What is needed: Which lines mention "data"? Show each one from the listing.

Information supplied:
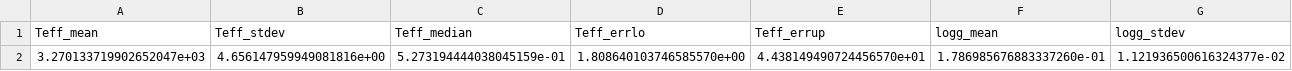
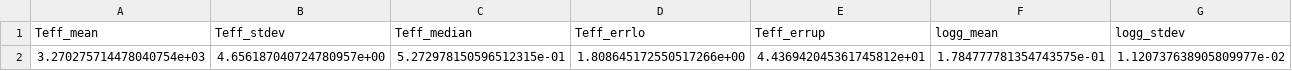
Before and after one commit to VChristiaens/special_extras, a CSV file: static/bts_output/info/post_summary.csv, drawn as a sheet; only a part is shown; removed rows and columns are numbered as before the commit, all else as after; rows hold the shown columns only; the diff names each change by its address in the sheet, - before the commit and + after, or states it on an @@ line.

```diff
--- a/static/bts_output/info/post_summary.csv
+++ b/static/bts_output/info/post_summary.csv
-row 2: 3.270133719902652047e+03 | 4.656147959949081816e+00 | 5.273194444038045159e-01 | 1.808640103746585570e+00 | 4.438149490724456570e+01 | 1.786985676883337260e-01 | 1.121936500616324377e-02
+row 2: 3.270275714478040754e+03 | 4.656187040724780957e+00 | 5.272978150596512315e-01 | 1.808645172550517266e+00 | 4.436942045361745812e+01 | 1.784777781354743575e-01 | 1.120737638905809977e-02
```
Also changed, not shown: 8 other files.
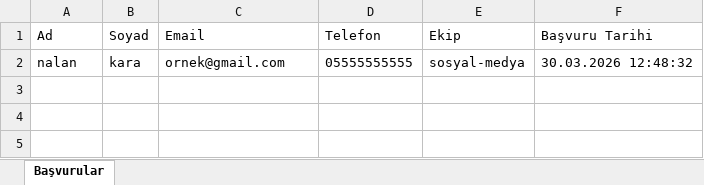
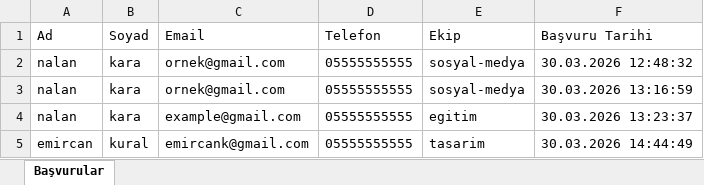
Before and after one commit to meryemDemir00/AI-Club-Web-Sitesi, an Excel workbook: data/applications.xlsx, sheet Başvurular, drawn as a sheet; values as stored, in another font and other column widths than the file's, no borders; the diff names each change by its address in the sheet, - before the commit and + after, or states it on an @@ line.

```diff
--- a/data/applications.xlsx (sheet Başvurular)
+++ b/data/applications.xlsx (sheet Başvurular)
+row 3: nalan | kara | ornek@gmail.com | 05555555555 | sosyal-medya | 30.03.2026 13:16:59
+row 4: nalan | kara | example@gmail.com | 05555555555 | egitim | 30.03.2026 13:23:37
+row 5: emircan | kural | emircank@gmail.com | 05555555555 | tasarim | 30.03.2026 14:44:49
```
Also changed, not shown: 1 other file.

Expected answer:
Before and after one commit to meryemDemir00/AI-Club-Web-Sitesi, an Excel workbook: data/applications.xlsx, sheet Başvurular, drawn as a sheet; values as stored, in another font and other column widths than the file's, no borders; the diff names each change by its address in the sheet, - before the commit and + after, or states it on an @@ line.
--- a/data/applications.xlsx (sheet Başvurular)
+++ b/data/applications.xlsx (sheet Başvurular)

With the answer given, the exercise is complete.